§ **DATA SHOWN**
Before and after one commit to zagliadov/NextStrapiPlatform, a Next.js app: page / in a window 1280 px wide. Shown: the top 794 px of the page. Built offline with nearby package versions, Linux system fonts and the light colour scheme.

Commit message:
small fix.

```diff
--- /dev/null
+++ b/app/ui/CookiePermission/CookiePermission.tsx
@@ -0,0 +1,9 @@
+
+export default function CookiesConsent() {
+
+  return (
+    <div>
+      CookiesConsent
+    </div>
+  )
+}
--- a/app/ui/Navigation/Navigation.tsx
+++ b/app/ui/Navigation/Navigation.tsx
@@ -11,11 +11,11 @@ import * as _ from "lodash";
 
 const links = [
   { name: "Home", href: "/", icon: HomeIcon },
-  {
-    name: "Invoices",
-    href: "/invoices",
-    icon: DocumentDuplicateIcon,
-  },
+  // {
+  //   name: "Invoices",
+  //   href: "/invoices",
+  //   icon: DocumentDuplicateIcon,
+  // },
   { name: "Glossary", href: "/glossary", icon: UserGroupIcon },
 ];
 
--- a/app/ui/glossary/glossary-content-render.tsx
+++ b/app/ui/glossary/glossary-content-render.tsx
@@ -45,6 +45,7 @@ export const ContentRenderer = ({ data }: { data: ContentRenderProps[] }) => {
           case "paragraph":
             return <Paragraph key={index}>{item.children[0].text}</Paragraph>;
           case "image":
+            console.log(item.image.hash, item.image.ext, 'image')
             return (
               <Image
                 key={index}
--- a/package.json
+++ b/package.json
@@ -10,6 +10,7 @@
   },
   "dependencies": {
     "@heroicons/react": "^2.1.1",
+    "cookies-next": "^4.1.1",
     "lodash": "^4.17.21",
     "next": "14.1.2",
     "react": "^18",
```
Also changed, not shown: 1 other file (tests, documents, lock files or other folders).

§ **YOUR GOAL**
Type the entries out again so that they match exactly.

§ **SOLUTION**
Before and after one commit to zagliadov/NextStrapiPlatform, a Next.js app: page / in a window 1280 px wide. Shown: the top 794 px of the page. Built offline with nearby package versions, Linux system fonts and the light colour scheme.

Commit message:
small fix.

```diff
--- /dev/null
+++ b/app/ui/CookiePermission/CookiePermission.tsx
@@ -0,0 +1,9 @@
+
+export default function CookiesConsent() {
+
+  return (
+    <div>
+      CookiesConsent
+    </div>
+  )
+}
--- a/app/ui/Navigation/Navigation.tsx
+++ b/app/ui/Navigation/Navigation.tsx
@@ -11,11 +11,11 @@ import * as _ from "lodash";
 
 const links = [
   { name: "Home", href: "/", icon: HomeIcon },
-  {
-    name: "Invoices",
-    href: "/invoices",
-    icon: DocumentDuplicateIcon,
-  },
+  // {
+  //   name: "Invoices",
+  //   href: "/invoices",
+  //   icon: DocumentDuplicateIcon,
+  // },
   { name: "Glossary", href: "/glossary", icon: UserGroupIcon },
 ];
 
--- a/app/ui/glossary/glossary-content-render.tsx
+++ b/app/ui/glossary/glossary-content-render.tsx
@@ -45,6 +45,7 @@ export const ContentRenderer = ({ data }: { data: ContentRenderProps[] }) => {
           case "paragraph":
             return <Paragraph key={index}>{item.children[0].text}</Paragraph>;
           case "image":
+            console.log(item.image.hash, item.image.ext, 'image')
             return (
               <Image
                 key={index}
--- a/package.json
+++ b/package.json
@@ -10,6 +10,7 @@
   },
   "dependencies": {
     "@heroicons/react": "^2.1.1",
+    "cookies-next": "^4.1.1",
     "lodash": "^4.17.21",
     "next": "14.1.2",
     "react": "^18",
```
Also changed, not shown: 1 other file (tests, documents, lock files or other folders).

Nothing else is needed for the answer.